The Portland Metropolitan area comprises Multnomah, Washington, and Clackamas Counties, as well as the southern edge of Clark County in Washington State across the Columbia River to the north. The area is home to nearly two million people, who live, work, and play in one of the most beautiful urban areas in the country—at least, that’s what we think.
Portland sits just to the south of the confluence of the Willamette and Columbia Rivers; it is indeed a port city. It is situated approximately 70 miles from the Pacific Ocean and connects to the Pacific via the Columbia River. Its busy shipping schedule makes it the third-leading commercial maritime center on the West Coast. A significant portion of its freight is eastern Oregon grain, barged down the Columbia, loaded into huge grain elevators, and poured into freighters heading for Asia. On the receiving end, Portland is the third-largest West Coast port for ships bringing Japanese cars into the United States.
Visitors come from all over to see what makes the Portland area different from other parts of the country and world. This chapter emphasizes the local and regional attractions—natural, historical, and contemporary—that define and characterize our area. Getting to these attractions is usually simple. Most are concentrated within the city center. Downtown Portland, which is encompassed in our Southwest Portland section, is agreeable for walking, and even if the weather is not entirely cooperative, the distances are relatively short. Fareless Square, a downtown zone along the bus mall (in which bus fare is free), invites visitors to join local residents on buses, MAX trains, and streetcars to get around downtown more easily. Visitors to attractions in outlying areas, such as Fort Vancouver, will depend more on cars. You can still take public transportation, but it requires more planning and commitment.

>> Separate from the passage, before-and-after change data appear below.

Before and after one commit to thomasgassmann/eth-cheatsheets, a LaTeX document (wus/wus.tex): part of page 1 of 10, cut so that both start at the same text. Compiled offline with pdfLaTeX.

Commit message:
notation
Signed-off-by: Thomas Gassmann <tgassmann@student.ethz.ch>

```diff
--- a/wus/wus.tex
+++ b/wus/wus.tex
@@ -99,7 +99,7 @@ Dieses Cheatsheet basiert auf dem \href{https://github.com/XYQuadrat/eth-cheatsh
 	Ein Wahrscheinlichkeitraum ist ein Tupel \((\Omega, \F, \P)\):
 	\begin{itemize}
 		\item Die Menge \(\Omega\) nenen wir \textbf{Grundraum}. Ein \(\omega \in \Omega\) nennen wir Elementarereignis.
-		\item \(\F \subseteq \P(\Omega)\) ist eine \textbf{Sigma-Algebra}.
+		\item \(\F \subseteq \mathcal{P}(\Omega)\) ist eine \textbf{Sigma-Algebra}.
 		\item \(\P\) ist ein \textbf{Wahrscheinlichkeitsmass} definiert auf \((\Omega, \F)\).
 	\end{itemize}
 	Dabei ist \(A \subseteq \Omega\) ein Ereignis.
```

The entire Portland Metro area is an attraction, full of interesting things to watch, do, hear, and taste. During the spring and summer, expect the occasional parade, especially during the Rose Festival and on the Fourth of July, as well as street festivals, bike races, weekend runs, and even the occasional protest outside some government building. For more information about special happenings, see our Festivals and Annual Events chapter, and for other attractions, such as galleries and museums, see The Arts chapter. Additionally, if you’re traveling with kids, you may want to check out the children’s museums and amusement parks in the Kidstuff chapter. We have made every effort to report the most current and accurate hours and addresses. However, given the rate of change in the area, visitors are advised to call their destination beforehand to make sure the information is accurate.
“If a place has a reputation as being great for children,” one of our friends once observed, “it’s probably no good for adults.” Fortunately, he wasn’t referring to his native city. Portland is a great place both for children and for the adults who live with them. Many of the area’s major attractions—Washington Park, the Chinese Garden, the Oregon History Center—interest persons both small and large, and many of the attractions designed just for children hold a kind of giddy appeal for their guardians. Here, then, are some of our favorite places to go with children in the Portland Metro area and a little beyond.
A chief pleasure of living in or visiting Portland is its proximity to so many other beautiful places. A two hours’ drive west of Portland will take you to the magnificent Oregon coast with its forests, rock formations, and unsullied beaches, while in half an hour, you will be immersed in the rich and fertile Willamette Valley wine country. An easy hour’s drive east leads to the awe-inspiring Columbia Gorge and its stunning waterfalls and, by another route, the majestic Mount Hood. If you drive south, in an hour you’ll reach the largest and one of the loveliest state parks in Oregon, Silver Falls State Park. So pack your picnic basket, a good map and, of course, your Insiders’ Guide, and go discover Oregon firsthand.